*** Opening of Exercise inputs ***

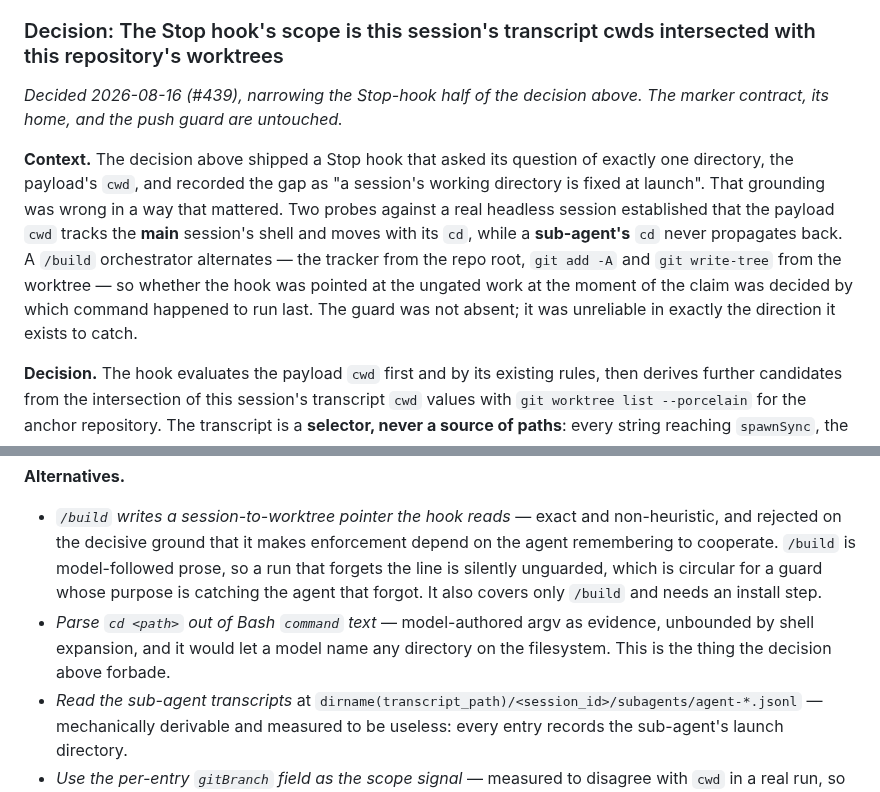
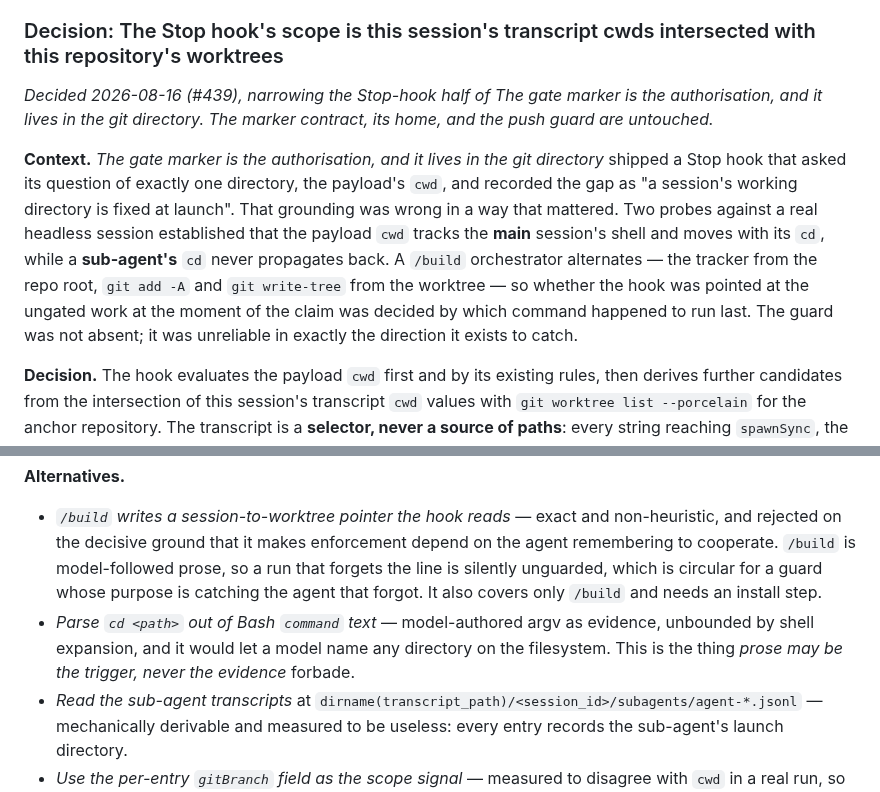
Before and after one commit to sluengen/harness, a Markdown page: specs/features/guidance-system.md, 2 parts joined by grey strips. Rendered like a GitHub page.

Commit message:
review(#439): record the as-built scope and name three shifted ordinals
The reviewer's as-built record for the Stop hook's new scope, plus the fix for a
defect the reconciliation itself created. #438 brought in craft.md 0.3.0, whose
new pattern says an insertion into an enumeration re-reads every sentence
downstream that refers to a member by position. This change inserts into three
enumerations — the Known limitations list, the #436 decision's alternatives, and
the Decisions section — and three sentences in the new Decision block pointed at
"the decision above". Each would have broken the moment another Decision landed
between them. They now name their referents instead.

The record states what genuinely remains rather than what the ticket assumed: a
worktree the orchestrator never ran a Bash call in is invisible, a compacted
transcript silently degrades the hook to its old scope, the scan is anchored on
the repository of the payload cwd, one worktree is named per stop-chain, and the
reason now carries an agent-chosen path — a channel rather than a closed door.
#436's rejection of `git worktree list` is annotated in place, so a later reader
does not mistake this for an overturn: it returns as a membership filter, never
as a source of candidates.

Co-Authored-By: Claude Opus 5 (1M context) <noreply@anthropic.com>

```diff
--- a/specs/features/guidance-system.md
+++ b/specs/features/guidance-system.md
@@ -318,16 +318,16 @@ The guidance system changes no runtime application data. `registry.yaml` records
 
 ### Decision: The Stop hook's scope is this session's transcript cwds intersected with this repository's worktrees
 
-*Decided 2026-08-16 (#439), narrowing the Stop-hook half of the decision above. The marker contract, its home, and the push guard are untouched.*
+*Decided 2026-08-16 (#439), narrowing the Stop-hook half of *The gate marker is the authorisation, and it lives in the git directory*. The marker contract, its home, and the push guard are untouched.*
 
-**Context.** The decision above shipped a Stop hook that asked its question of exactly one directory, the payload's `cwd`, and recorded the gap as "a session's working directory is fixed at launch". That grounding was wrong in a way that mattered. Two probes against a real headless session established that the payload `cwd` tracks the **main** session's shell and moves with its `cd`, while a **sub-agent's** `cd` never propagates back. A `/build` orchestrator alternates — the tracker from the repo root, `git add -A` and `git write-tree` from the worktree — so whether the hook was pointed at the ungated work at the moment of the claim was decided by which command happened to run last. The guard was not absent; it was unreliable in exactly the direction it exists to catch.
+**Context.** *The gate marker is the authorisation, and it lives in the git directory* shipped a Stop hook that asked its question of exactly one directory, the payload's `cwd`, and recorded the gap as "a session's working directory is fixed at launch". That grounding was wrong in a way that mattered. Two probes against a real headless session established that the payload `cwd` tracks the **main** session's shell and moves with its `cd`, while a **sub-agent's** `cd` never propagates back. A `/build` orchestrator alternates — the tracker from the repo root, `git add -A` and `git write-tree` from the worktree — so whether the hook was pointed at the ungated work at the moment of the claim was decided by which command happened to run last. The guard was not absent; it was unreliable in exactly the direction it exists to catch.
 
 **Decision.** The hook evaluates the payload `cwd` first and by its existing rules, then derives further candidates from the intersection of this session's transcript `cwd` values with `git worktree list --porcelain` for the anchor repository. The transcript is a **selector, never a source of paths**: every string reaching `spawnSync`, the tree computation or the injected `reason` is one git printed, and the transcript value is a set-membership key that is then discarded. That answers "trigger or evidence" mechanically rather than rhetorically — the selector can only move the checked set within a closed set whose two endpoints are both known and neither unsafe, "check none" (what shipped in #436) and "check every worktree of this repo" (the design #436 rejected). Every new path fails open.
 
 **Alternatives.**
 
 - *`/build` writes a session-to-worktree pointer the hook reads* — exact and non-heuristic, and rejected on the decisive ground that it makes enforcement depend on the agent remembering to cooperate. `/build` is model-followed prose, so a run that forgets the line is silently unguarded, which is circular for a guard whose purpose is catching the agent that forgot. It also covers only `/build` and needs an install step.
-- *Parse `cd <path>` out of Bash `command` text* — model-authored argv as evidence, unbounded by shell expansion, and it would let a model name any directory on the filesystem. This is the thing the decision above forbade.
+- *Parse `cd <path>` out of Bash `command` text* — model-authored argv as evidence, unbounded by shell expansion, and it would let a model name any directory on the filesystem. This is the thing *prose may be the trigger, never the evidence* forbade.
 - *Read the sub-agent transcripts* at `dirname(transcript_path)/<session_id>/subagents/agent-*.jsonl` — mechanically derivable and measured to be useless: every entry records the sub-agent's launch directory.
 - *Use the per-entry `gitBranch` field as the scope signal* — measured to disagree with `cwd` in a real run, so not load-bearing.
 - *A tail-only transcript window instead of ceilings on work* — narrows silently as sessions grow, and a hook that quietly stopped firing looks exactly like one that allows. Ceilings count distinct values and tree computations instead.
```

*** Close of Exercise inputs ***

* [What you have to do]
Going back to the entries above, set down exactly the lines that begin at the one with "between them. They" and end at the one with "#436's rejection of", both included, and nothing else.

* [Task solution]
between them. They now name their referents instead.

The record states what genuinely remains rather than what the ticket assumed: a
worktree the orchestrator never ran a Bash call in is invisible, a compacted
transcript silently degrades the hook to its old scope, the scan is anchored on
the repository of the payload cwd, one worktree is named per stop-chain, and the
reason now carries an agent-chosen path — a channel rather than a closed door.
#436's rejection of `git worktree list` is annotated in place, so a later reader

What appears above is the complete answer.